§ **Your instructions**: Set down all of the data that follows word for word, without the images.
Segment Start: Exercise data
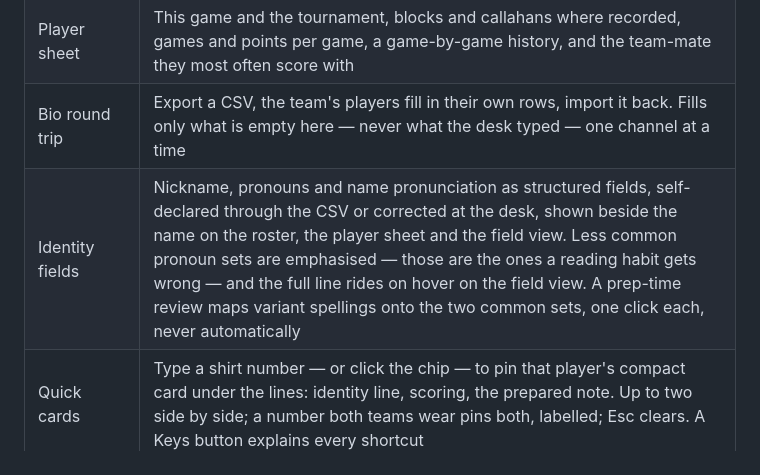
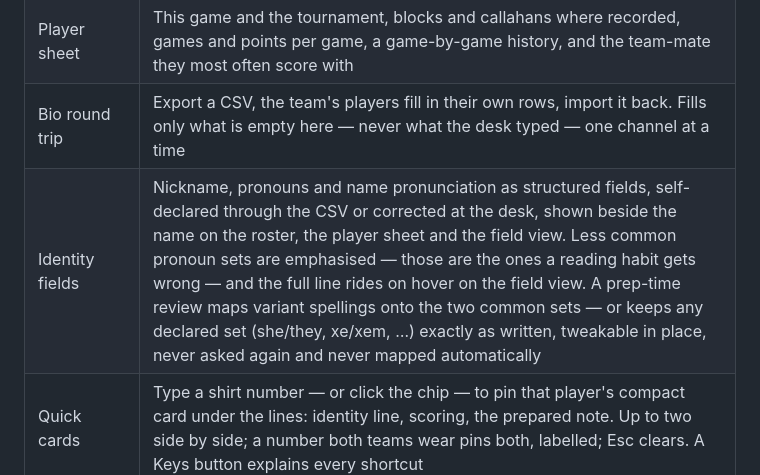
Before and after one commit to lsmith77/live-by-bula-broadcast, a Markdown page: README.md, the part around the change. Drawn GitHub-style.

Commit message:
Document the keep-as-written review flow

```diff
--- a/README.md
+++ b/README.md
@@ -93,7 +93,7 @@ Everything reads through Live!'s public JSON API. No overlay touches the databas
 | Rosters | Both squads side by side, sorted by number, goals, assists, points, tournament total, or blocks |
 | Player sheet | This game and the tournament, blocks and callahans where recorded, games and points per game, a game-by-game history, and the team-mate they most often score with |
 | Bio round trip | Export a CSV, the team's players fill in their own rows, import it back. Fills only what is empty here — never what the desk typed — one channel at a time |
-| Identity fields | Nickname, pronouns and name pronunciation as structured fields, self-declared through the CSV or corrected at the desk, shown beside the name on the roster, the player sheet and the field view. Less common pronoun sets are emphasised — those are the ones a reading habit gets wrong — and the full line rides on hover on the field view. A prep-time review maps variant spellings onto the two common sets, one click each, never automatically |
+| Identity fields | Nickname, pronouns and name pronunciation as structured fields, self-declared through the CSV or corrected at the desk, shown beside the name on the roster, the player sheet and the field view. Less common pronoun sets are emphasised — those are the ones a reading habit gets wrong — and the full line rides on hover on the field view. A prep-time review maps variant spellings onto the two common sets — or keeps any declared set (she/they, xe/xem, …) exactly as written, tweakable in place, never asked again and never mapped automatically |
 | Quick cards | Type a shirt number — or click the chip — to pin that player's compact card under the lines: identity line, scoring, the prepared note. Up to two side by side; a number both teams wear pins both, labelled; Esc clears. A Keys button explains every shortcut |
 | Line selection | Who is on the field, shared between two commentators through a room code |
 | Possession | Track offence and defence with **O** and **D**; turnover counts for this point and the last |
```
Also changed, not shown: docs/COMMENTATOR.md (+1 -1 lines).
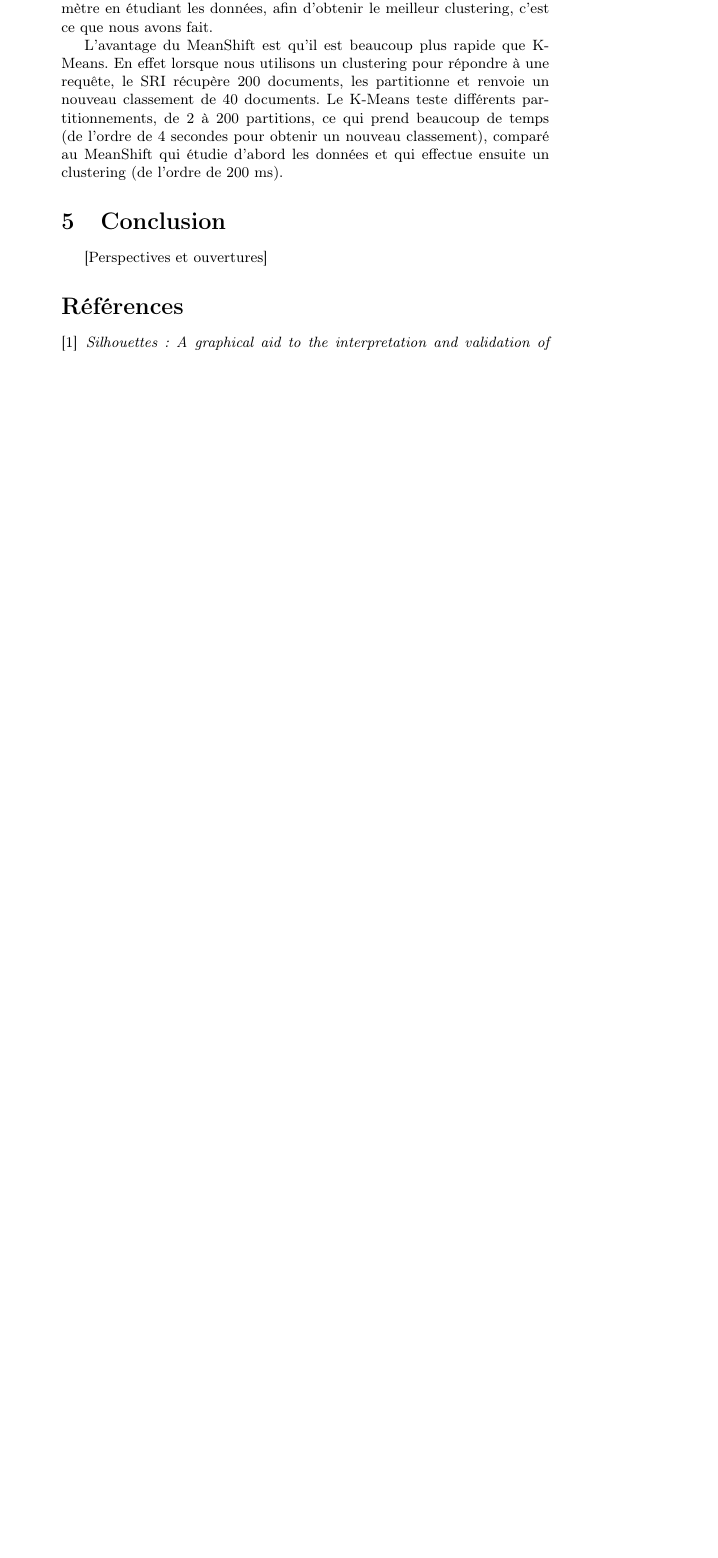
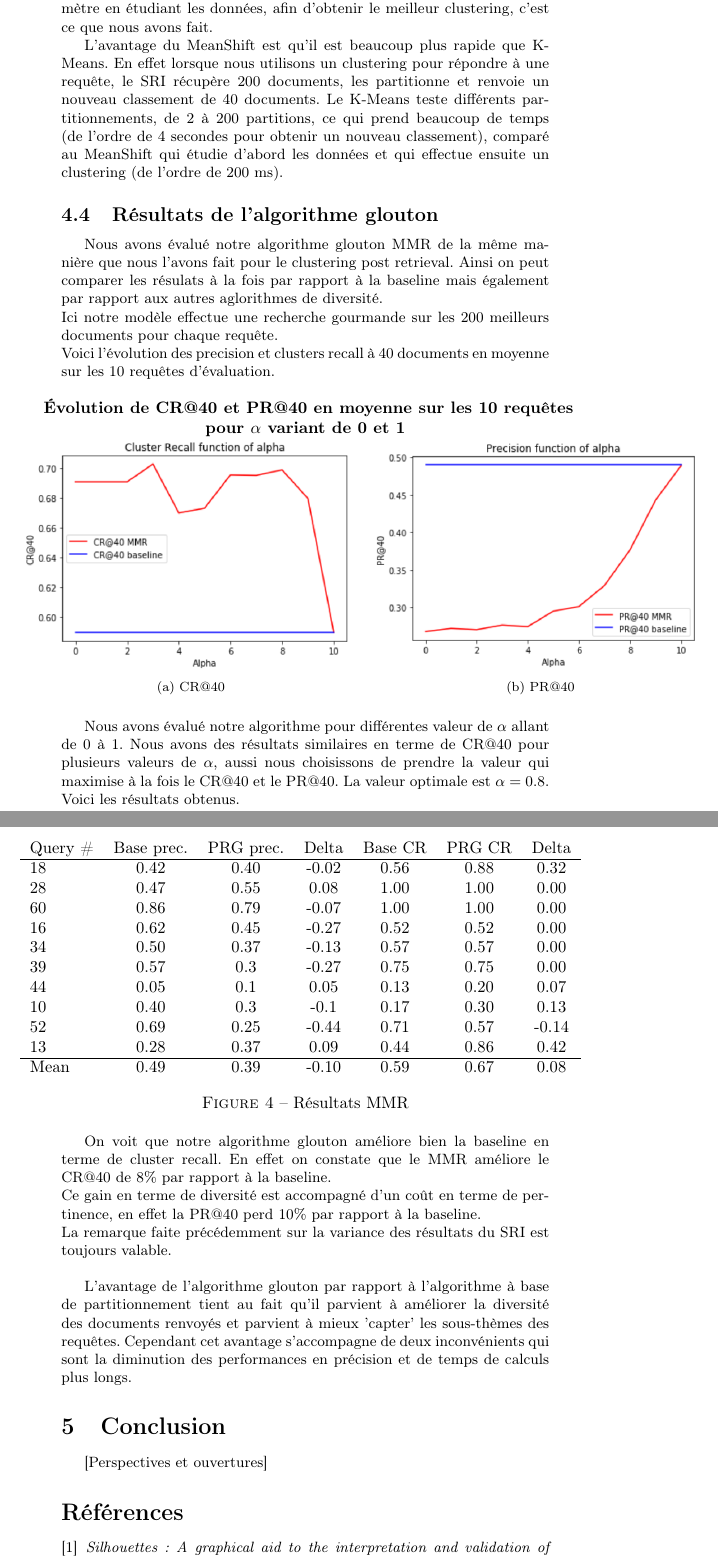
Before and after one commit to LoicH/RI, a LaTeX document (1-text/rapport_div/diversite.tex): part of page 8 of 8 before the commit and two parts of pages 8 and 9 of 9 after it, the two joined at a grey line, cut so that both start at the same text, the shorter picture padded with empty space. Compiled offline with pdfLaTeX.

Commit message:
rapport fin expérimentations

```diff
--- a/1-text/rapport_div/diversite.tex
+++ b/1-text/rapport_div/diversite.tex
@@ -14,6 +14,7 @@
 \usepackage{cmap}
 \usepackage{graphicx}
 \usepackage{bmpsize}
+\usepackage[caption=false]{subfig}
 
 %\usepackage{multicol}
 %\usepackage[margin=2cm]{geometry}
@@ -217,6 +218,47 @@ L'algorithme MeanShift dépend lui aussi d'un paramètre "bande-passante" pour e
 L'avantage du MeanShift est qu'il est beaucoup plus rapide que K-Means. En effet lorsque nous utilisons un clustering pour répondre à une requête, le SRI récupère 200 documents, les partitionne et renvoie un nouveau classement de 40 documents.
 Le K-Means teste différents partitionnements, de 2 à 200 partitions, ce qui prend beaucoup de temps (de l'ordre de 4 secondes pour obtenir un nouveau classement), comparé au MeanShift qui étudie d'abord les données et qui effectue ensuite un clustering (de l'ordre de 200 ms).
 
+\subsection{Résultats de l'algorithme glouton}
+Nous avons évalué notre algorithme glouton MMR de la même manière que nous l'avons fait pour le clustering post retrieval. Ainsi on peut comparer les résulats à la fois par rapport à la baseline mais également par rapport aux autres aglorithmes de diversité. \\
+Ici notre modèle effectue une recherche gourmande sur les 200 meilleurs documents pour chaque requête.\\
+Voici l'évolution des precision et clusters recall à 40 documents en moyenne sur les 10 requêtes d'évaluation.
+
+\begin{figure}[htp]
+ \textbf{ Évolution de CR@40 et PR@40 en moyenne sur les 10 requêtes pour $\alpha$ variant de 0 et 1 }
+  \centering
+  \subfloat[CR@40]{\label{fig:première}\includegraphics[height=5cm]{recall}}
+  ~
+  \subfloat[PR@40]{\label{fig:deuxième}\includegraphics[height=5cm]{precision}}
+\end{figure}
+
+Nous avons évalué notre algorithme pour différentes valeur de $\alpha$ allant de 0 à 1. Nous avons des résultats similaires en terme de CR@40 pour plusieurs valeurs de $\alpha$, aussi nous choisissons de prendre la valeur qui maximise à la fois le CR@40 et le PR@40. La valeur optimale est $\alpha = 0.8$. Voici les résultats obtenus.
+
+\begin{figure}[H]
+\begin{tabular}{l*{6}{c}r}
+Query \# & Base prec. & PRG prec. & Delta  & Base CR & PRG CR & Delta\\
+\hline
+   18 &    0.42   &   0.40   &   -0.02 &  0.56  & 0.88  &    0.32 \\
+   28 &    0.47   &   0.55   &    0.08 &  1.00  & 1.00  &    0.00 \\
+   60 &    0.86   &   0.79   &   -0.07 &  1.00  & 1.00  &    0.00 \\
+   16 &    0.62   &   0.45   &   -0.27 &  0.52  & 0.52  &    0.00 \\
+   34 &    0.50   &   0.37   &   -0.13 &  0.57  & 0.57  &    0.00 \\
+   39 &    0.57   &   0.3   &    -0.27 &  0.75  & 0.75  &    0.00 \\
+   44 &    0.05   &   0.1   &     0.05 &  0.13  & 0.20  &    0.07 \\
+   10 &    0.40   &   0.3   &    -0.1 &  0.17  & 0.30  &     0.13 \\
+   52 &    0.69   &   0.25   &   -0.44 &  0.71  & 0.57  &   -0.14 \\
+   13 &    0.28   &   0.37   &    0.09 &  0.44  & 0.86  &    0.42 \\
+\hline
+Mean  &    0.49   &   0.39   &   -0.10 &  0.59  & 0.67  &   0.08 \\
+\end{tabular}
+\caption{Résultats MMR}
+\end{figure}
+
+On voit que notre algorithme glouton améliore bien la baseline en terme de cluster recall. En effet on constate que le MMR améliore le CR@40 de 8\% par rapport à la baseline.\\
+Ce gain en terme de diversité est accompagné d'un coût en terme de pertinence, en effet la PR@40 perd 10\% par rapport à la baseline. \\
+La remarque faite précédemment sur la variance des résultats du SRI est toujours valable.\\
+
+L'avantage de l'algorithme glouton par rapport à l'algorithme à base de partitionnement tient au fait qu'il parvient à améliorer la diversité des documents renvoyés et parvient à mieux 'capter' les sous-thèmes des requêtes.
+Cependant cet avantage s'accompagne de deux inconvénients qui sont la diminution des performances en précision et de temps de calculs plus longs.
 \section{Conclusion}
 
 [Perspectives et ouvertures]
```
Also changed, not shown: 1-text/rapport_div/precision.png (added), 1-text/rapport_div/recall.png (added).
Segment End: Exercise data
§ **The answer**:
Before and after one commit to lsmith77/live-by-bula-broadcast, a Markdown page: README.md, the part around the change. Drawn GitHub-style.

Commit message:
Document the keep-as-written review flow

```diff
--- a/README.md
+++ b/README.md
@@ -93,7 +93,7 @@ Everything reads through Live!'s public JSON API. No overlay touches the databas
 | Rosters | Both squads side by side, sorted by number, goals, assists, points, tournament total, or blocks |
 | Player sheet | This game and the tournament, blocks and callahans where recorded, games and points per game, a game-by-game history, and the team-mate they most often score with |
 | Bio round trip | Export a CSV, the team's players fill in their own rows, import it back. Fills only what is empty here — never what the desk typed — one channel at a time |
-| Identity fields | Nickname, pronouns and name pronunciation as structured fields, self-declared through the CSV or corrected at the desk, shown beside the name on the roster, the player sheet and the field view. Less common pronoun sets are emphasised — those are the ones a reading habit gets wrong — and the full line rides on hover on the field view. A prep-time review maps variant spellings onto the two common sets, one click each, never automatically |
+| Identity fields | Nickname, pronouns and name pronunciation as structured fields, self-declared through the CSV or corrected at the desk, shown beside the name on the roster, the player sheet and the field view. Less common pronoun sets are emphasised — those are the ones a reading habit gets wrong — and the full line rides on hover on the field view. A prep-time review maps variant spellings onto the two common sets — or keeps any declared set (she/they, xe/xem, …) exactly as written, tweakable in place, never asked again and never mapped automatically |
 | Quick cards | Type a shirt number — or click the chip — to pin that player's compact card under the lines: identity line, scoring, the prepared note. Up to two side by side; a number both teams wear pins both, labelled; Esc clears. A Keys button explains every shortcut |
 | Line selection | Who is on the field, shared between two commentators through a room code |
 | Possession | Track offence and defence with **O** and **D**; turnover counts for this point and the last |
```
Also changed, not shown: docs/COMMENTATOR.md (+1 -1 lines).
Before and after one commit to LoicH/RI, a LaTeX document (1-text/rapport_div/diversite.tex): part of page 8 of 8 before the commit and two parts of pages 8 and 9 of 9 after it, the two joined at a grey line, cut so that both start at the same text, the shorter picture padded with empty space. Compiled offline with pdfLaTeX.

Commit message:
rapport fin expérimentations

```diff
--- a/1-text/rapport_div/diversite.tex
+++ b/1-text/rapport_div/diversite.tex
@@ -14,6 +14,7 @@
 \usepackage{cmap}
 \usepackage{graphicx}
 \usepackage{bmpsize}
+\usepackage[caption=false]{subfig}
 
 %\usepackage{multicol}
 %\usepackage[margin=2cm]{geometry}
@@ -217,6 +218,47 @@ L'algorithme MeanShift dépend lui aussi d'un paramètre "bande-passante" pour e
 L'avantage du MeanShift est qu'il est beaucoup plus rapide que K-Means. En effet lorsque nous utilisons un clustering pour répondre à une requête, le SRI récupère 200 documents, les partitionne et renvoie un nouveau classement de 40 documents.
 Le K-Means teste différents partitionnements, de 2 à 200 partitions, ce qui prend beaucoup de temps (de l'ordre de 4 secondes pour obtenir un nouveau classement), comparé au MeanShift qui étudie d'abord les données et qui effectue ensuite un clustering (de l'ordre de 200 ms).
 
+\subsection{Résultats de l'algorithme glouton}
+Nous avons évalué notre algorithme glouton MMR de la même manière que nous l'avons fait pour le clustering post retrieval. Ainsi on peut comparer les résulats à la fois par rapport à la baseline mais également par rapport aux autres aglorithmes de diversité. \\
+Ici notre modèle effectue une recherche gourmande sur les 200 meilleurs documents pour chaque requête.\\
+Voici l'évolution des precision et clusters recall à 40 documents en moyenne sur les 10 requêtes d'évaluation.
+
+\begin{figure}[htp]
+ \textbf{ Évolution de CR@40 et PR@40 en moyenne sur les 10 requêtes pour $\alpha$ variant de 0 et 1 }
+  \centering
+  \subfloat[CR@40]{\label{fig:première}\includegraphics[height=5cm]{recall}}
+  ~
+  \subfloat[PR@40]{\label{fig:deuxième}\includegraphics[height=5cm]{precision}}
+\end{figure}
+
+Nous avons évalué notre algorithme pour différentes valeur de $\alpha$ allant de 0 à 1. Nous avons des résultats similaires en terme de CR@40 pour plusieurs valeurs de $\alpha$, aussi nous choisissons de prendre la valeur qui maximise à la fois le CR@40 et le PR@40. La valeur optimale est $\alpha = 0.8$. Voici les résultats obtenus.
+
+\begin{figure}[H]
+\begin{tabular}{l*{6}{c}r}
+Query \# & Base prec. & PRG prec. & Delta  & Base CR & PRG CR & Delta\\
+\hline
+   18 &    0.42   &   0.40   &   -0.02 &  0.56  & 0.88  &    0.32 \\
+   28 &    0.47   &   0.55   &    0.08 &  1.00  & 1.00  &    0.00 \\
+   60 &    0.86   &   0.79   &   -0.07 &  1.00  & 1.00  &    0.00 \\
+   16 &    0.62   &   0.45   &   -0.27 &  0.52  & 0.52  &    0.00 \\
+   34 &    0.50   &   0.37   &   -0.13 &  0.57  & 0.57  &    0.00 \\
+   39 &    0.57   &   0.3   &    -0.27 &  0.75  & 0.75  &    0.00 \\
+   44 &    0.05   &   0.1   &     0.05 &  0.13  & 0.20  &    0.07 \\
+   10 &    0.40   &   0.3   &    -0.1 &  0.17  & 0.30  &     0.13 \\
+   52 &    0.69   &   0.25   &   -0.44 &  0.71  & 0.57  &   -0.14 \\
+   13 &    0.28   &   0.37   &    0.09 &  0.44  & 0.86  &    0.42 \\
+\hline
+Mean  &    0.49   &   0.39   &   -0.10 &  0.59  & 0.67  &   0.08 \\
+\end{tabular}
+\caption{Résultats MMR}
+\end{figure}
+
+On voit que notre algorithme glouton améliore bien la baseline en terme de cluster recall. En effet on constate que le MMR améliore le CR@40 de 8\% par rapport à la baseline.\\
+Ce gain en terme de diversité est accompagné d'un coût en terme de pertinence, en effet la PR@40 perd 10\% par rapport à la baseline. \\
+La remarque faite précédemment sur la variance des résultats du SRI est toujours valable.\\
+
+L'avantage de l'algorithme glouton par rapport à l'algorithme à base de partitionnement tient au fait qu'il parvient à améliorer la diversité des documents renvoyés et parvient à mieux 'capter' les sous-thèmes des requêtes.
+Cependant cet avantage s'accompagne de deux inconvénients qui sont la diminution des performances en précision et de temps de calculs plus longs.
 \section{Conclusion}
 
 [Perspectives et ouvertures]
```
Also changed, not shown: 1-text/rapport_div/precision.png (added), 1-text/rapport_div/recall.png (added).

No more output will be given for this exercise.